Last night Collins played the second quarter, and guys like Justin Geisinger, Tavares Washington and Devin Clark were blocking for him. With tackles Todd Wade and Stephon Heyer injured, guard Jason Fabini was the only lineman with any real NFL experience on the second-string line. But the unit overcame its lack of cohesion and savvy and Collins, despite his general immobility, was not hurried.
Collins's two drives provided flashes of what he does best -- he was cool in the pocket, able to find secondary targets -- but was hardly seamless. He engineered an eight play, 65-yard touchdown drive, capped by a 12-yard toss to tailback Ladell Betts, though twice Washington had to burn timeouts on the march, leaving the Redskins out of timeouts with 10 minutes still left in the half.
"One time I got the play in late to Todd," Zorn said, "and the other time we had some confusion as to who was in the personnel group."

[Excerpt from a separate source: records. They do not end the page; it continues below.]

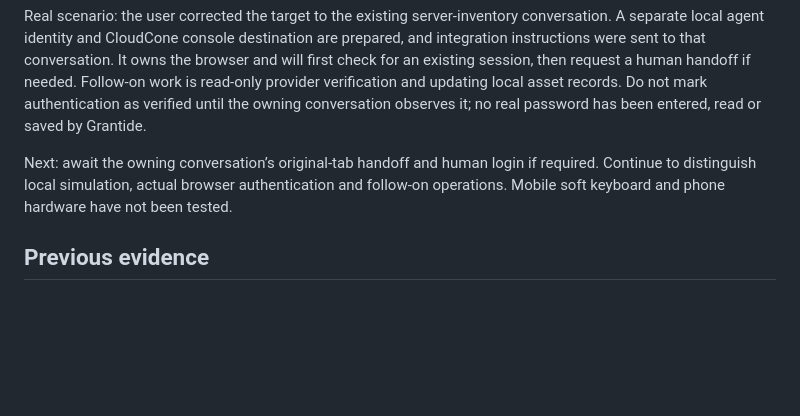
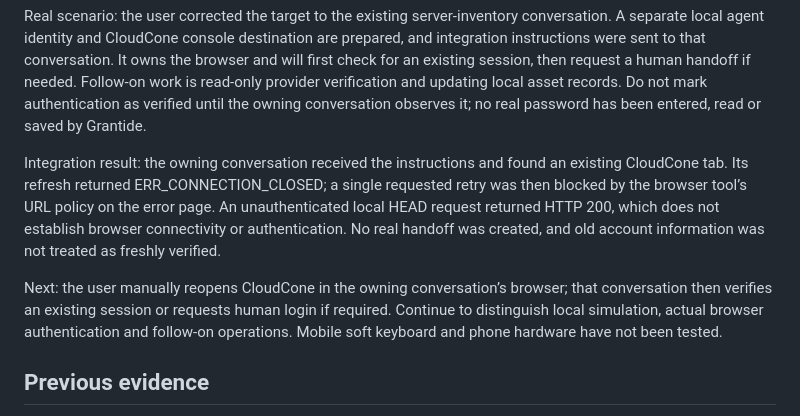
Before and after one commit to Sehlani042/grantide, a Markdown page: NOW.md, the part around the change. GitHub-like rendering; blank space fills up the shorter version.

Commit message:
docs: record browser connectivity blocker in live integration

```diff
--- a/NOW.md
+++ b/NOW.md
@@ -6,7 +6,9 @@ Verified this increment: race tests, vet, JS syntax and build; operator/agent se
 
 Real scenario: the user corrected the target to the existing server-inventory conversation. A separate local agent identity and CloudCone console destination are prepared, and integration instructions were sent to that conversation. It owns the browser and will first check for an existing session, then request a human handoff if needed. Follow-on work is read-only provider verification and updating local asset records. Do not mark authentication as verified until the owning conversation observes it; no real password has been entered, read or saved by Grantide.
 
-Next: await the owning conversation’s original-tab handoff and human login if required. Continue to distinguish local simulation, actual browser authentication and follow-on operations. Mobile soft keyboard and phone hardware have not been tested.
+Integration result: the owning conversation received the instructions and found an existing CloudCone tab. Its refresh returned ERR_CONNECTION_CLOSED; a single requested retry was then blocked by the browser tool’s URL policy on the error page. An unauthenticated local HEAD request returned HTTP 200, which does not establish browser connectivity or authentication. No real handoff was created, and old account information was not treated as freshly verified.
+
+Next: the user manually reopens CloudCone in the owning conversation’s browser; that conversation then verifies an existing session or requests human login if required. Continue to distinguish local simulation, actual browser authentication and follow-on operations. Mobile soft keyboard and phone hardware have not been tested.
 
 ## Previous evidence
 
```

Collins returned in the two-minute offense and was intercepted, which led to a score. Two receivers hovered in the vicinity of the pass, but the ball sailed over the head of Maurice Mann; Billy McMullen was five yards deeper downfield and was the intended target, Zorn said. But McMullen cut inside and the ball tailed outside, to Buffalo's Ashton Youboty.
"It might have been misfired, or there may have been a little confusion," Collins said. "We'll look at it on film." That concession alone is a novelty for Collins after so many years as the embodiment of Saunders's offensive philosophy.
"The ball got a bit away from Todd," said Zorn, candid in evaluating his players. "I was frustrated and I know Todd was frustrated It deeply hurt us, because that's when [the Bills] went in" to tie the score at 14.
Collins and McMullen chatted about the miscue on the sidelines, and the likelihood of that duo having to duplicate that route in the regular season is slight, given all the receivers ahead of McMullen on the depth chart. Collins finished 8 for 11 for 77 yards, and gauging the efficiency of any preseason performance is tricky, especially on second and third teams.
But the idea of any sort of competition between Collins and Campbell -- as posited by some in these parts (but never anyone actually inside Redskins Park) -- already seems foolish, and to give Campbell anything less than a full season to prove his worth marginalizes the future of the franchise.
Likewise, to expect Collins to duplicate last winter's heroics for an extended period of time may be wishful thinking, especially considering the offensive upheaval since then. At this stage of his career, Collins is well suited to a caretaker's role, but asking him to withstand eight, or 10 or 16 weeks of punishment is a gamble few NFL executives would take.
The market spoke this offseason, with Jacksonville Collins's other strongest suitor, and then only as a backup to David Garrard. After going 10 years between starts, then resuscitating his career with a glorious December, there is no shame in playing understudy to Campbell now.